Robots in fiction have sparked the imagination to create robots in reality. Isaac Asimov’s I, Robot, arguably the earliest source of the concept of a walking, thinking machine, has captivated scientists and writers alike. The book, published in 1950, featured a collection of five stories about robots as told by Doctor Susan Calvin, robopsychologist, to a reporter in the 21st century. One of the stories featured the famous three laws of robotics:
A robot may not injure a human being or, through inaction, allow a human being to come to harm.
A robot must obey the orders given to it by human beings, except where such orders would conflict with the First Law.
A robot must protect its own existence as long as such protection does not conflict with the First or Second Law.
Since then, books and movies have pretty much rendered these laws null and void. In Asimov’s stories, the robots were depicted in humanoid form. His robots were also precursors to “androids”, that is, artificial humans.

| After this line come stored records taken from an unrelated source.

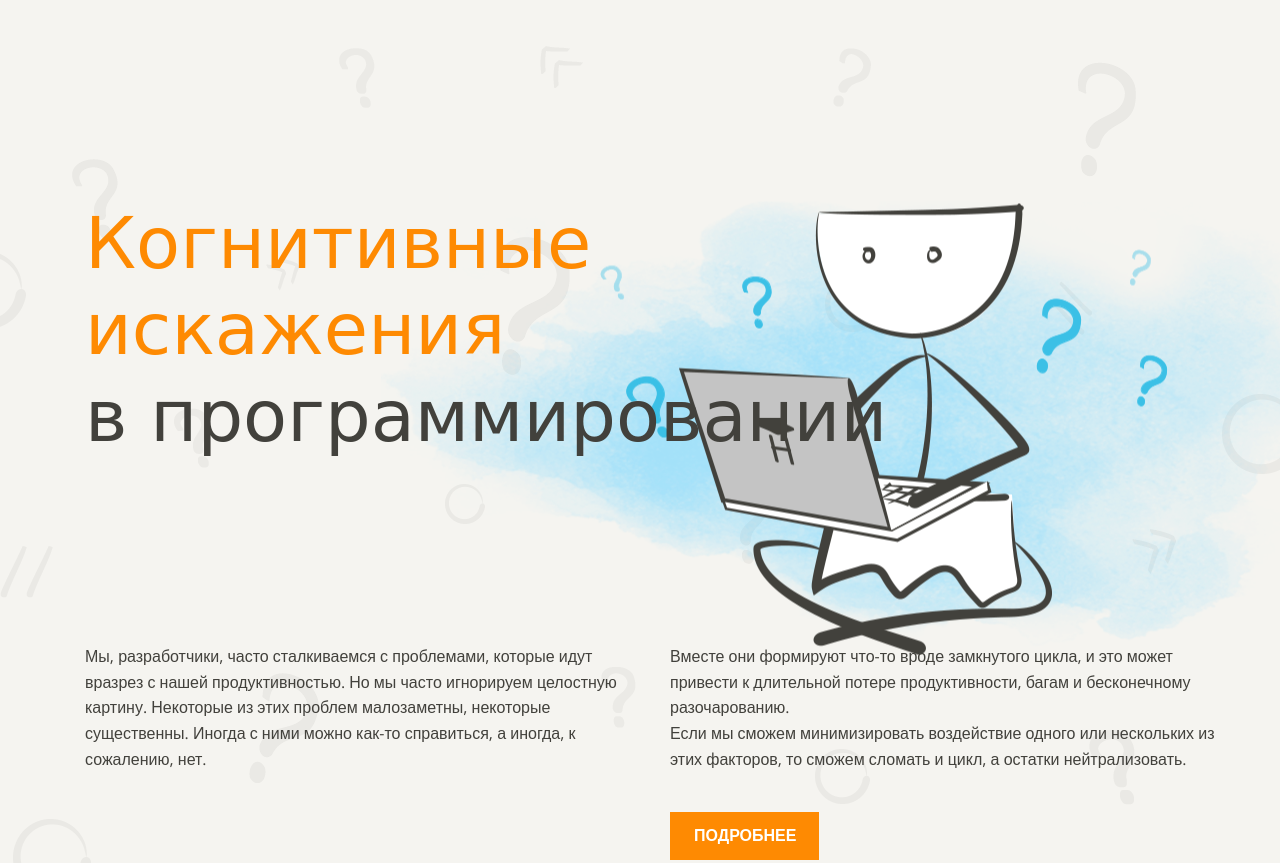
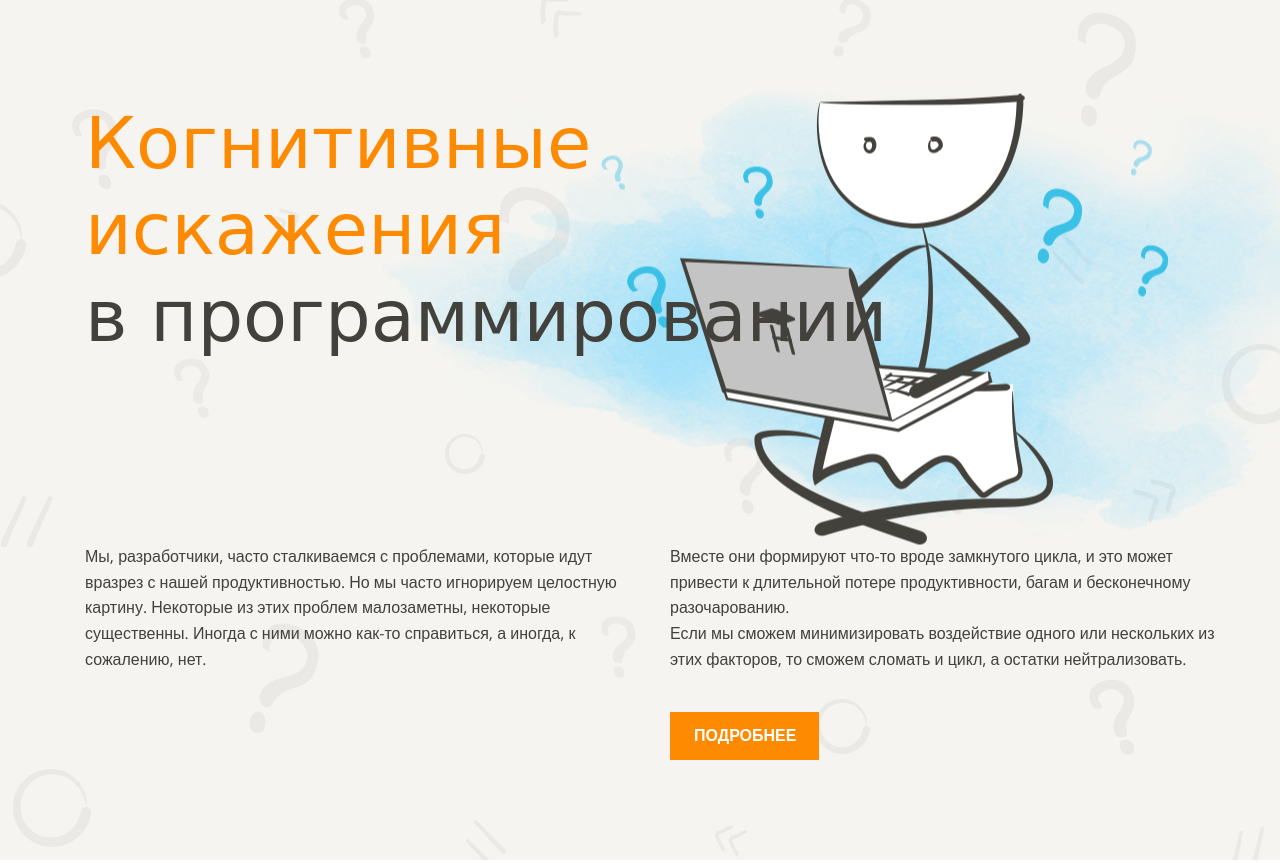
Before and after one commit to richpeach-bot/layout-designer-project-58, a website: page src/index.html in a window 1280 px wide. Shown: the top 863 px of the page. Drawn offline with nearby package versions, Linux system fonts and the light colour scheme; a web font is replaced by a local one.

Commit message:
fix header styles

```diff
--- a/src/index.html
+++ b/src/index.html
@@ -18,9 +18,10 @@
       <div class="container">
         <div class="hero-wrapper">
           <h1 class="hero-title h1">
-            <span class="accent-text">Когнитивные искажения</span>
-            <span>в программировании</span>
+            <span class="accent-text">Когнитивные<br>искажения</span>
+            <br><span>в программировании</span>
           </h1>
+          <div class="hero-img"></div>
         </div>
         <div class="hero-text-wrapper">
           <div class="hero-text">
@@ -35,7 +36,7 @@
             <p>
               Если мы сможем минимизировать воздействие одного или нескольких из этих факторов, то сможем сломать и цикл, а остатки нейтрализовать.
             </p>
-            <a class="hero-btn" href="#">Подробнее</a>
+            <a class="hero-btn" href="#types">Подробнее</a>
           </div>
         </div>
 
@@ -44,7 +45,7 @@
     <main>
       <section class="about">
         <div class="container">
-
+          <div class="types" id="types"></div>
         </div>
       </section>
 
--- a/src/styles/style.css
+++ b/src/styles/style.css
@@ -82,13 +82,14 @@ h6 {
 .hero {
   background-color: var(--light);
   position: relative;
+  z-index: 1;
   overflow-x: hidden;
 }
 
 .hero::before {
   content: "";
   position: absolute;
-  /* z-index: -1; */
+  z-index: -1;
   width: 100%;
   height: 100%;
   background: url('../images/background.png') center center no-repeat;
@@ -96,29 +97,20 @@ h6 {
 }
 
 .hero-wrapper {
-  margin-top: 55px;
+  position: relative;
 }
 
 .hero-title {
-  padding: 45px 0 185px;
+  padding-bottom: 185px;
   position: relative;
   z-index: 10;
 }
 
-.hero-title span {
-  display: block;
-}
-
-.hero-title .accent-text {
-  max-width: 360px;
-}
-
-.hero-title::after {
-  content: "";
+.hero-img {
   position: absolute;
-  left: 296px;
-  top: 0;
-  z-index: -1;
+  top: -55px;
+  right: -270px;
+  z-index: 5;
   width: 1083px;
   height: 525px;
   background: url('../images/main.png') center center no-repeat;
@@ -153,7 +145,6 @@ h6 {
 .hero-btn:hover {
   background-color: #EA7600;
 }
-
 
 .mailing {
   background-color: var(--main-dark);
```
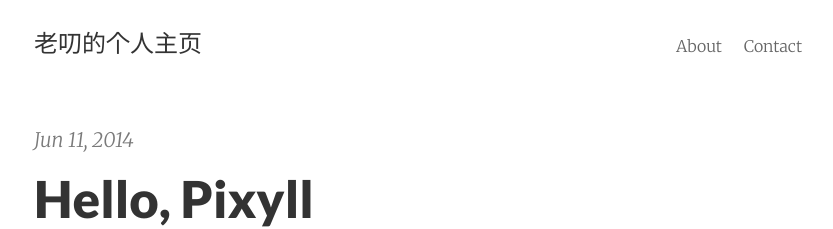
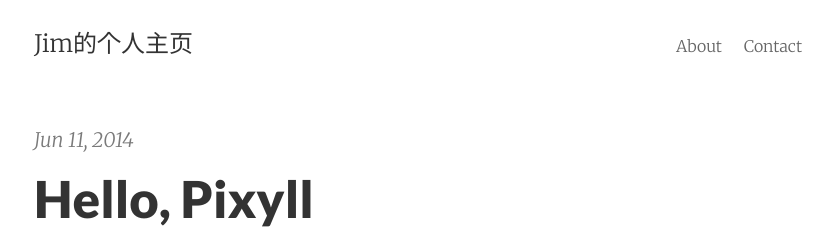
Before and after one commit to robinicon/microblog, a Jekyll site: the page built from index.html, in a window 1280 px wide. Shown: the top 229 px of the page, without its empty margins (222-1055 px from the left). Built offline with Jekyll 4.4.1, drawn with Linux system fonts in a browser that asks for light colours; Markdown is read by kramdown in place of the engine named in the settings; the list of posts is cut into pages by our own code.

Commit message:
Update _config.yml

```diff
--- a/_config.yml
+++ b/_config.yml
@@ -1,5 +1,5 @@
 # Site settings
-title:       老叨的个人主页
+title:       Jim的个人主页
 email:       xue_yun_long@sina.cn
 author:      John Otander
 description: "乱山残雪夜，孤烛异乡人。渐与骨肉远，转于僮仆亲。"
```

Robots depicted in fiction have ranged in size from the ‘spiders’ used in the movie Minority Report to the hulking behemoths seen in the game, Mechwarrior Online (and the franchise BattleTech). Japanese comics, animation and movies frequently use robots of all sizes, and some as esoteric as a human consciousness downloaded into a robotic frame such as in the anime Ghost in a Shell.
These robots range in levels of self-awareness as well, from full artificial intelligence as depicted in Star Wars (R2D2 and C3P0 being two such examples), to requiring a human in the cockpit, such as a BattleMech, which needs a pilot hooked up via a helmet to provide locomotion while his hands are freed for torso movement and weapons control. Many, many examples of various robot/AI mixes litter books, movies and video games.
How do robots in fiction compare to those in reality? That line between reality and fiction is becoming thinner by the day.
A company called Boston Dynamics, recently acquired by Google, creates robots with eerily accurate biological movements. YouTube videos depict such creations as BigDog, a German Shepard sized four-legged robot, running and moving through treacherous terrain in startling lifelike fashion. The incredible feats of locomotion and balancing is also depicted in one particular video where a man pushes the robot from the side with his foot, hard enough to knock it off-balance, and it recovers much like a real dog would.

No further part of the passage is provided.